<<<<
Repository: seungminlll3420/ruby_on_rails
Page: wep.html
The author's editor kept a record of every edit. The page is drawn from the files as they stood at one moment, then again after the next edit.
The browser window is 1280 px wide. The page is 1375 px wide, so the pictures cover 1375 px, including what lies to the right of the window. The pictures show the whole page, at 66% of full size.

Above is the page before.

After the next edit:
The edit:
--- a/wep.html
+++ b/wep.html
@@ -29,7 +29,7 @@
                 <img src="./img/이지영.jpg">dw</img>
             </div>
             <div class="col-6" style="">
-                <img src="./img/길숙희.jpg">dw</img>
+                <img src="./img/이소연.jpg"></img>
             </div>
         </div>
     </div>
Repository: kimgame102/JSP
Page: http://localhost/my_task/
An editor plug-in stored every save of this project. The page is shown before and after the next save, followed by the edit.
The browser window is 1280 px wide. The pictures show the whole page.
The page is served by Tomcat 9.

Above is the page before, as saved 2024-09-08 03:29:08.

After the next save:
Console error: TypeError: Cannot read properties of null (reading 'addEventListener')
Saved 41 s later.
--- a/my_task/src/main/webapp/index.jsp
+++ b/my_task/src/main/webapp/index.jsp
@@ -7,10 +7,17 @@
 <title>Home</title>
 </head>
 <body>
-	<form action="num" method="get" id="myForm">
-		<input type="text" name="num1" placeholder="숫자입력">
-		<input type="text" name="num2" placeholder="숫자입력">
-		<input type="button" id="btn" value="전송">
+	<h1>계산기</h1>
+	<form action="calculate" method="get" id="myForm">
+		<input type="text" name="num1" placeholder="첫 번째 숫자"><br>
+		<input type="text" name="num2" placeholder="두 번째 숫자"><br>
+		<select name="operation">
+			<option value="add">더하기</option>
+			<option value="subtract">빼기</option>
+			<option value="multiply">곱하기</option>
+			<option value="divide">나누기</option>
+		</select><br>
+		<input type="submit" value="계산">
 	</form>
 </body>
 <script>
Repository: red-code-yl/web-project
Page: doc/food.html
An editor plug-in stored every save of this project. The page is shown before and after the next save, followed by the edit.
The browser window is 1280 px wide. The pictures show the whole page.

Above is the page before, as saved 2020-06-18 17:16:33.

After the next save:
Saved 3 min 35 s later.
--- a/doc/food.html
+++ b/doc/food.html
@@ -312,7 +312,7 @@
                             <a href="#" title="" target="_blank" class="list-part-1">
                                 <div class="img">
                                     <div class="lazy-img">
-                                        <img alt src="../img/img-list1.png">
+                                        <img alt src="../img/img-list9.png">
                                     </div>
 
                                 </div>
>>>>
## Task to complete
Where does "text" appear in the listing? Show every line that has it.

## Exercise response
-		<input type="text" name="num1" placeholder="숫자입력">
-		<input type="text" name="num2" placeholder="숫자입력">
+		<input type="text" name="num1" placeholder="첫 번째 숫자"><br>
+		<input type="text" name="num2" placeholder="두 번째 숫자"><br>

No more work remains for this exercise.